The dove as a Christian symbol is of very frequent occurrence in ancient ecclesiastical art. According to Matthew 3:16, during the Baptism of Jesus the Holy Spirit descended like a dove and came to rest on Jesus. For this reason the dove became a symbol of the Holy Spirit and in general it occurs frequently in connection with early representations of baptism. It signifies also the Christian soul, not the human soul as such, but as indwelt by the Holy Spirit; especially, therefore, as freed from the toils of the flesh and entered into rest and glory. The Peristerium or Eucharistic dove was often used in the past, and sometime still used in Eastern Christianity, as Church tabernacle.

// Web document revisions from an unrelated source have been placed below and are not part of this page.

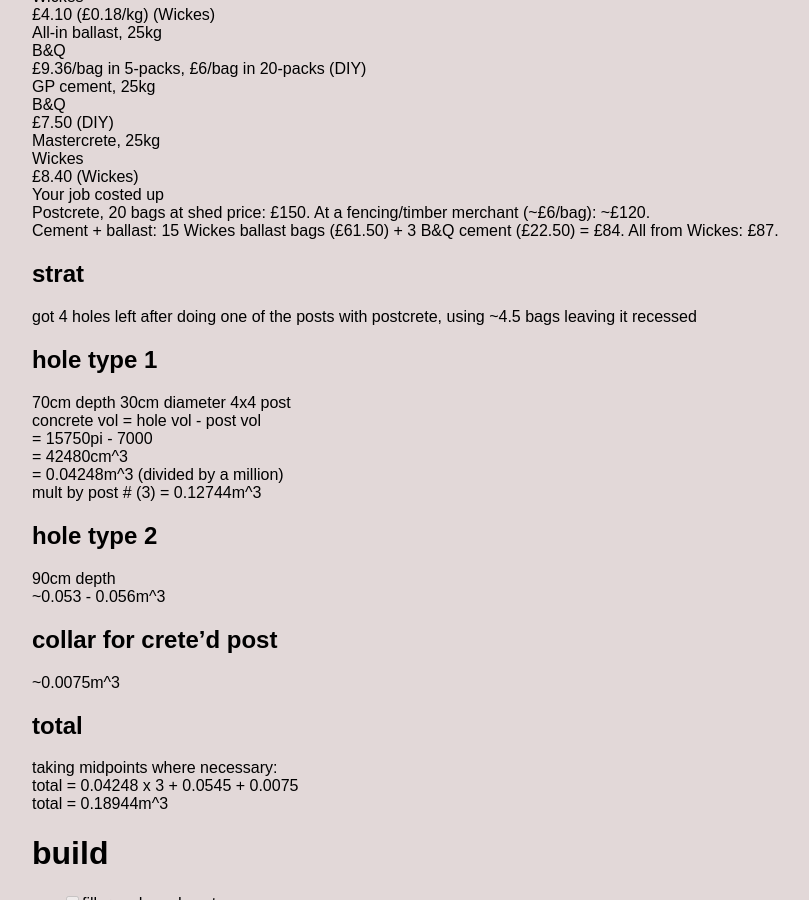
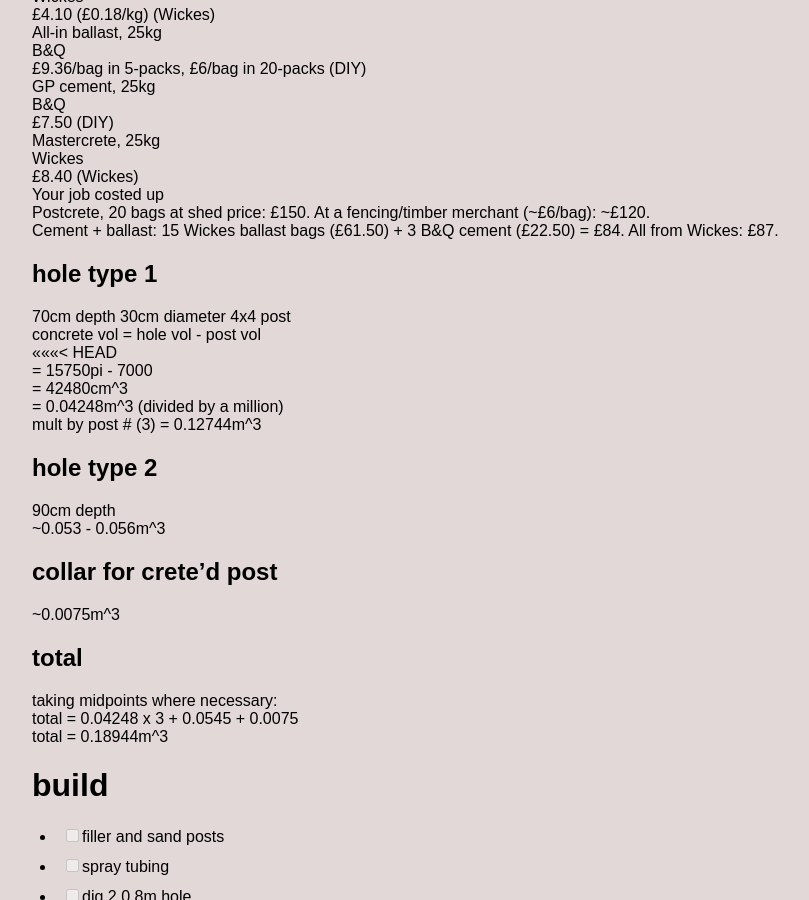
Before and after one commit to jsbaasi/jsbaasi.github.io, a Jekyll site: the page built from _posts/2026-06-08-garden-calisthenics-equipment.md, in a window 1280 px wide and 900 px high, scrolled down 1550 px. Shown: the whole window, without its empty margins (81-890 px from the left). Built offline with Jekyll 4.4.1, drawn with Linux system fonts in a browser that asks for light colours.

Commit message:
vault backup: 2026-08-16 02:52:05

```diff
--- a/_posts/2026-06-08-garden-calisthenics-equipment.md
+++ b/_posts/2026-06-08-garden-calisthenics-equipment.md
@@ -59,11 +59,10 @@
 Your job costed up
 Postcrete, 20 bags at shed price: £150. At a fencing/timber merchant (~£6/bag): ~£120.
 Cement + ballast: 15 Wickes ballast bags (£61.50) + 3 B&Q cement (£22.50) = £84. All from Wickes: £87.
-## strat
-got 4 holes left after doing one of the posts with postcrete, using ~4.5 bags leaving it recessed
 ## hole type 1
 70cm depth 30cm diameter 4x4 post
 concrete vol = hole vol - post vol
+<<<<<<< HEAD
 = 15750pi - 7000
 = 42480cm^3
 = 0.04248m^3 (divided by a million)
```
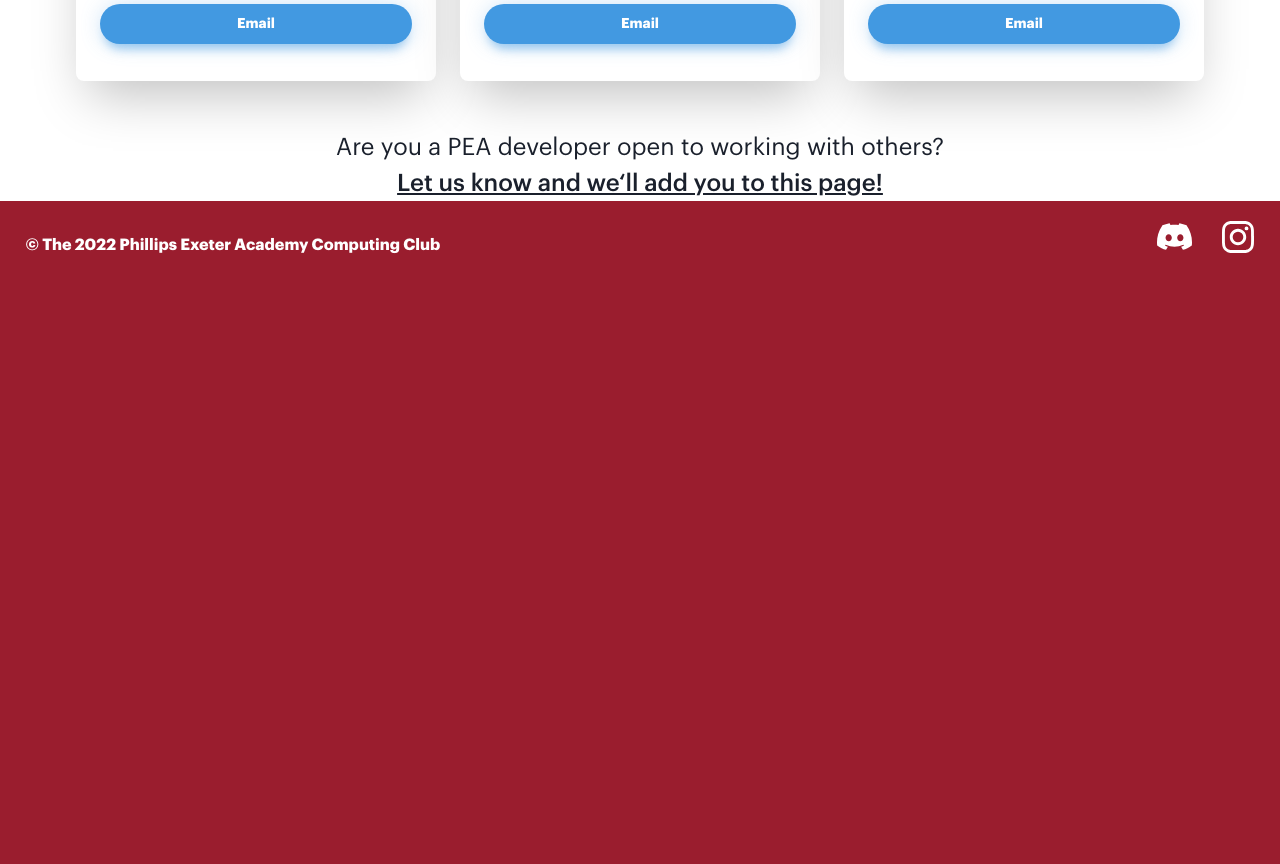
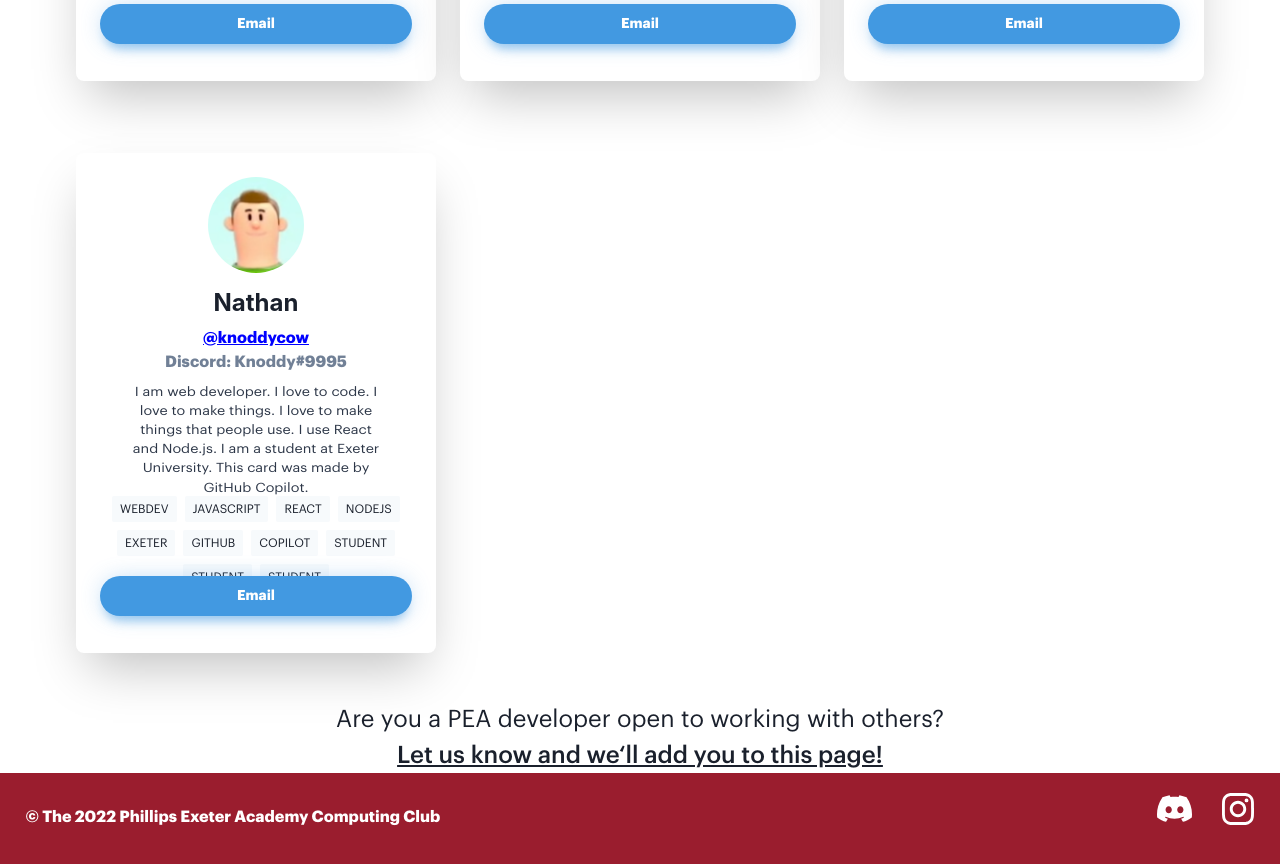
Before and after one commit to mycoalchen/New-ECC-Website, a React (Create React App) app: page /findadev in a window 1280 px wide. Shown: the part 560-1424 px from the top of the page. Before the commit the page ends 861 px from the top, so only its background shows below. Built offline with nearby package versions, Linux system fonts and the light colour scheme.

Commit message:
Add knoddy to find a dev

```diff
--- a/src/pages/FindADev.jsx
+++ b/src/pages/FindADev.jsx
@@ -11,6 +11,7 @@ import Dev from '../Components/Dev';
 import '../App.css';
 
 import byran from '../media/byranLogo.jpeg';
+import knoddy from '../media/knoddy.png';
 
 function FindADev() {
   return (
@@ -44,6 +45,33 @@ function FindADev() {
             tags={['webdev']}
             email="dzou@exeter.edu"
           />
+          <Dev
+            name="Nathan"
+            discord="Knoddy#9995"
+            description={(
+              <h1 style={{
+                transformOrigin: 'top',
+                transform: 'scaleY(0.8) scaleX(0.9)',
+              }}
+              >
+                I am web developer. I love to code. I love to make things. I love to make things that people use. I use React and Node.js. I am a student at Exeter University. This card was made by GitHub Copilot.
+              </h1>
+            )}
+            avatarUrl={knoddy}
+            tags={['webdev', 'javascript', 'react', 'nodejs', 'exeter', 'github', 'copilot', 'student', 'student', 'student']}
+            email="cow2cow4cow@gmail.com"
+            instagram={(
+              <a
+                style={{
+                  color: 'blue',
+                  textDecoration: 'underline',
+                }}
+                href="https://instagram.com/knoddycow"
+              >
+                @knoddycow
+              </a>
+)}
+          />
         </SimpleGrid>
       </Center>
       <Container textAlign="center" fontSize="2xl" maxWidth="50vw" paddingTop="3vh">
```
Also changed, not shown: src/media/knoddy.png (added).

However the more ancient explanation of the dove as a Christian symbol refers to it as a symbol of Christ: Ireneaus in the 2nd-century explains that the number 801 is both the sum of the numeric values of the letters of the word “dove” (in Greek: Ρεριστερα) and the sum of the numeric values of the letters Alpha and Omega, which refers to Christ. In the Bible story of Noah and the Flood, after the food a dove returns to Noah bringing an olive branch, and this scene recalled to the Church Fathers Christ who brings salvation through the cross. This biblical scene led to interpreter the dove also as a symbol of peace.